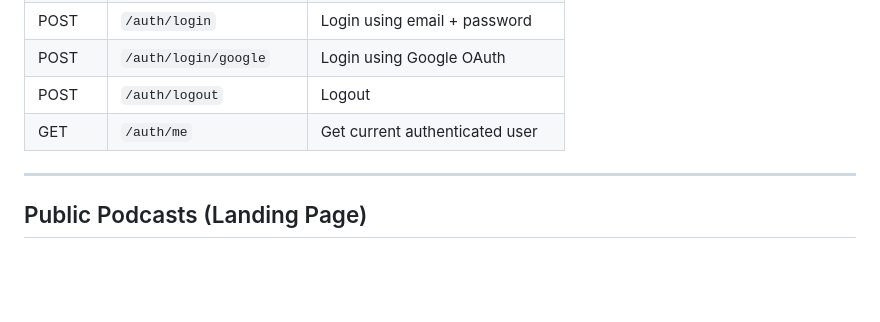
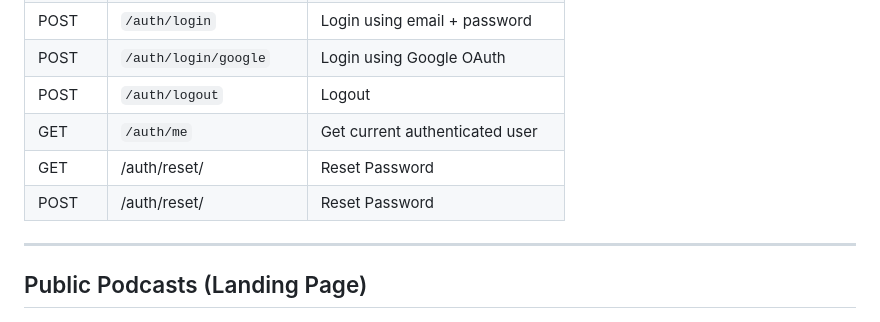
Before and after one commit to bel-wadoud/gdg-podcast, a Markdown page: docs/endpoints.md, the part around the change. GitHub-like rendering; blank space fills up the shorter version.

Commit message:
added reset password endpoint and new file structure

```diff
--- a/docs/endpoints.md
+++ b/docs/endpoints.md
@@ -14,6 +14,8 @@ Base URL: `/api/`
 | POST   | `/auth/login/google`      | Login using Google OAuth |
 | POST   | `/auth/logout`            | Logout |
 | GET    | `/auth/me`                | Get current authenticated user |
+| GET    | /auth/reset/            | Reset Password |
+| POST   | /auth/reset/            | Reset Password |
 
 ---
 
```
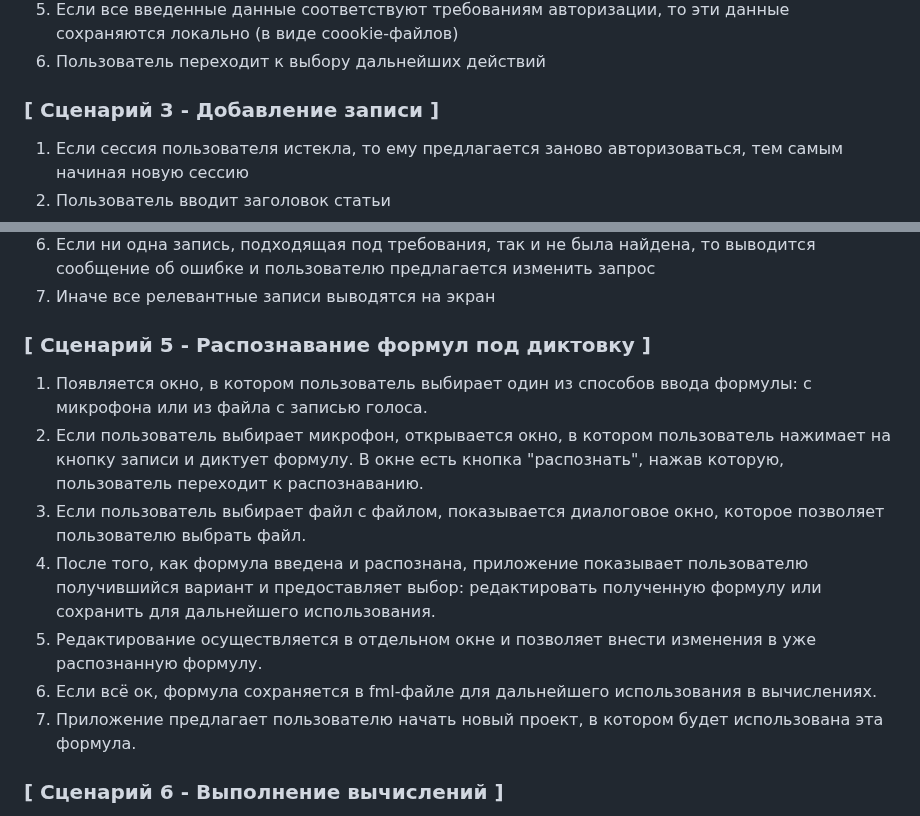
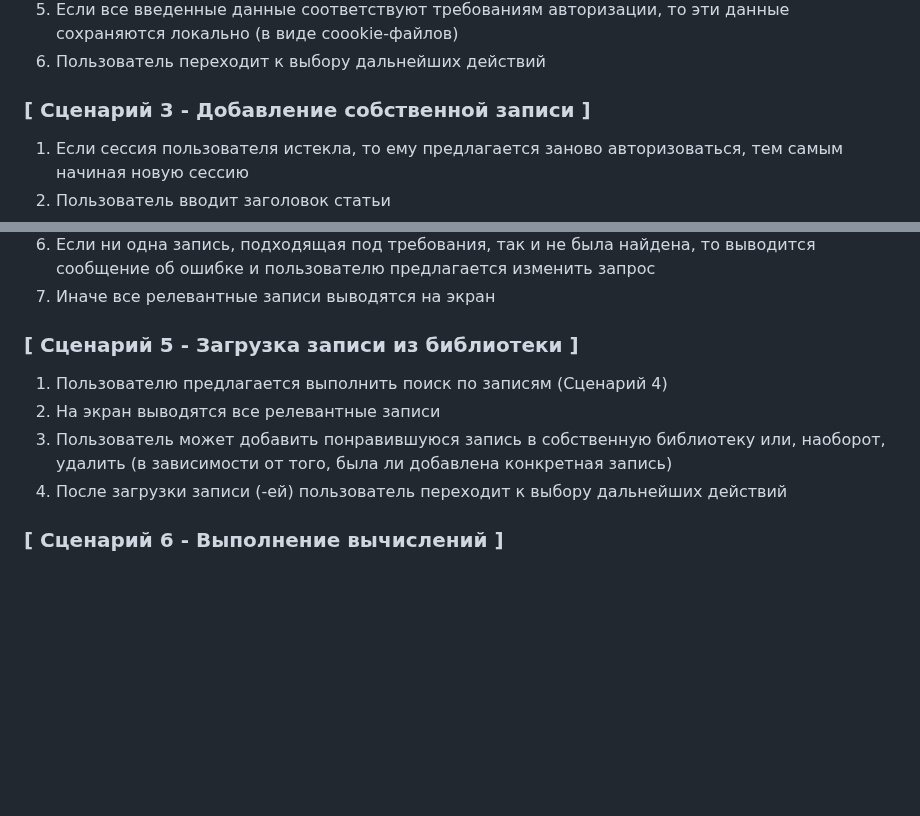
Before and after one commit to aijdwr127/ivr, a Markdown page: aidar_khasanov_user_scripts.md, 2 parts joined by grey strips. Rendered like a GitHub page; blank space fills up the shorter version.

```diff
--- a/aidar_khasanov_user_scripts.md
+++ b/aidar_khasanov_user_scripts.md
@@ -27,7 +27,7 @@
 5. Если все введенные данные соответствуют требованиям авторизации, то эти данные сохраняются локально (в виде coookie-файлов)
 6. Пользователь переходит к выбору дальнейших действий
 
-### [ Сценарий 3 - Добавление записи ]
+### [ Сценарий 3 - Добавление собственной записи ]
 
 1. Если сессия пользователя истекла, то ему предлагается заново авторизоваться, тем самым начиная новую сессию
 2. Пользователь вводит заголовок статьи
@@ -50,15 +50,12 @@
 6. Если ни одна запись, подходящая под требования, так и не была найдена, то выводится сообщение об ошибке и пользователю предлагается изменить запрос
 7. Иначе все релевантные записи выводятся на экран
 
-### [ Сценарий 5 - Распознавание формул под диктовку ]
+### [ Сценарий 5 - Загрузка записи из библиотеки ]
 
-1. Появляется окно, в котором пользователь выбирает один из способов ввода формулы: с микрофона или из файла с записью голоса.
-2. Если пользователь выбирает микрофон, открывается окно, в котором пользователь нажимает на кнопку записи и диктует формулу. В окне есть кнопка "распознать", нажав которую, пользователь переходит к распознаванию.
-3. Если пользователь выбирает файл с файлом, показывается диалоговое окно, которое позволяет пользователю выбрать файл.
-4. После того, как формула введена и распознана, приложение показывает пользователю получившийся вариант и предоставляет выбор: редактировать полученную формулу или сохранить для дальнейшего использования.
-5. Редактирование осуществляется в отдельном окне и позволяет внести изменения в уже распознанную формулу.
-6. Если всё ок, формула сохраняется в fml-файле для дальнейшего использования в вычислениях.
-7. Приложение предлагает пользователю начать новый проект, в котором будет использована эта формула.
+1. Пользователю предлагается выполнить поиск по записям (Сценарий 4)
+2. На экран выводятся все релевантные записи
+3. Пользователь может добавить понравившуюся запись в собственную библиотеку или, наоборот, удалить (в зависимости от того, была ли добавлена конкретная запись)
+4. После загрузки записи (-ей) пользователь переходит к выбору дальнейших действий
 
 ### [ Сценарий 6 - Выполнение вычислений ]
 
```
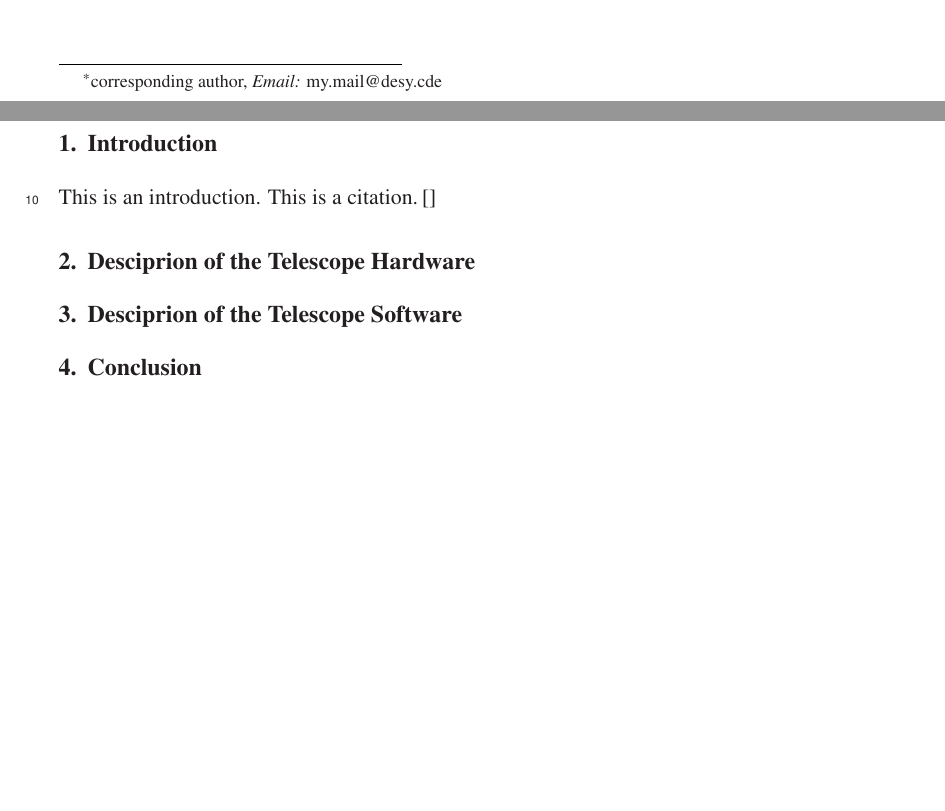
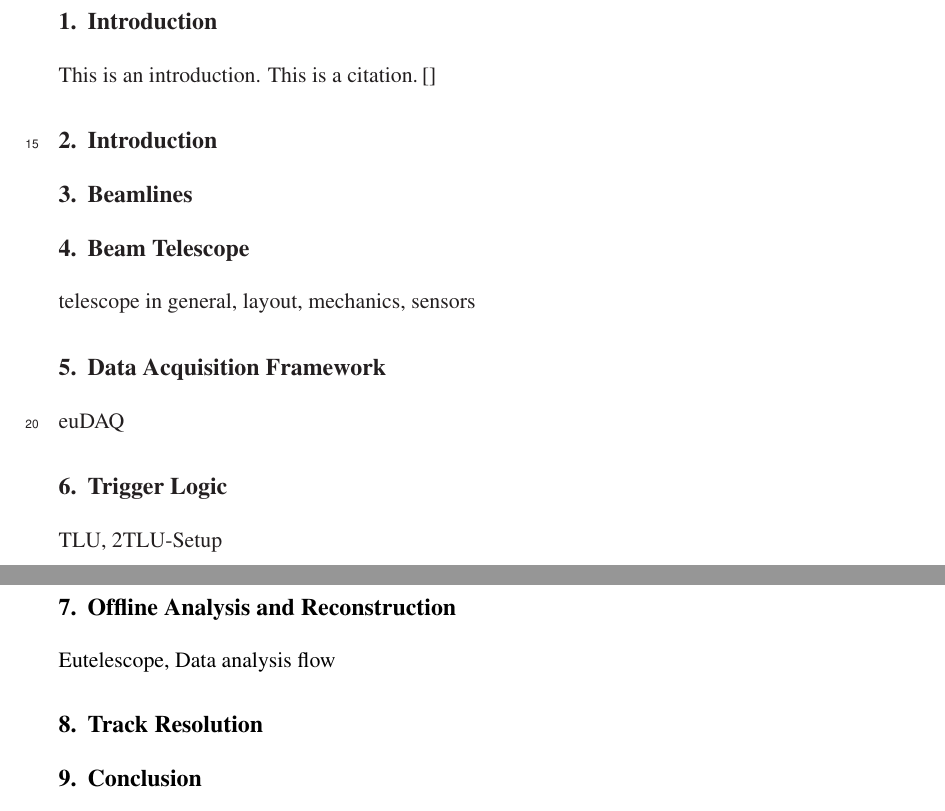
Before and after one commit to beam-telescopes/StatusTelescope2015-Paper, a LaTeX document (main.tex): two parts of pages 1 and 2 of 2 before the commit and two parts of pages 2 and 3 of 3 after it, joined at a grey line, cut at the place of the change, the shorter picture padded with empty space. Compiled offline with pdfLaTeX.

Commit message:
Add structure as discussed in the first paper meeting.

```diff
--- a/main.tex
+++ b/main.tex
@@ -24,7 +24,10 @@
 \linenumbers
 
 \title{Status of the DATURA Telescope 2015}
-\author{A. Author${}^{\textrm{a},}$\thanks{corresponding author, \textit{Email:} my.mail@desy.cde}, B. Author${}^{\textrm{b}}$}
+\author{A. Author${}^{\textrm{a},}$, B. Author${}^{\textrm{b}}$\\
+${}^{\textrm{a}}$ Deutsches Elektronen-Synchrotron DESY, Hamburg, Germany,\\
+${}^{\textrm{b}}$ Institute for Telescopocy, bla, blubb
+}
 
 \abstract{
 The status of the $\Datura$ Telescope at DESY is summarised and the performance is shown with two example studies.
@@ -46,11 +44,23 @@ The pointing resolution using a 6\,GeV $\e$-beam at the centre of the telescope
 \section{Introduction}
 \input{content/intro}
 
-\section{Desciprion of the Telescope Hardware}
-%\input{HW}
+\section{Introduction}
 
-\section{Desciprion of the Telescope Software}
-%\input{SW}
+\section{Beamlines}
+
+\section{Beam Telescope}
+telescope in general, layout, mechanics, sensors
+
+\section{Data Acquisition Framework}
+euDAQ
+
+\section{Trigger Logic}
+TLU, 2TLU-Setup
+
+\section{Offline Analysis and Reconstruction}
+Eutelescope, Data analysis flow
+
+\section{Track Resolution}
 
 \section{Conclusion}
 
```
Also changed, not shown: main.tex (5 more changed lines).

**Work instruction:**
Your answer should be a single number: the count of lines in the records that contain "Сценарий".

**Task output:**
6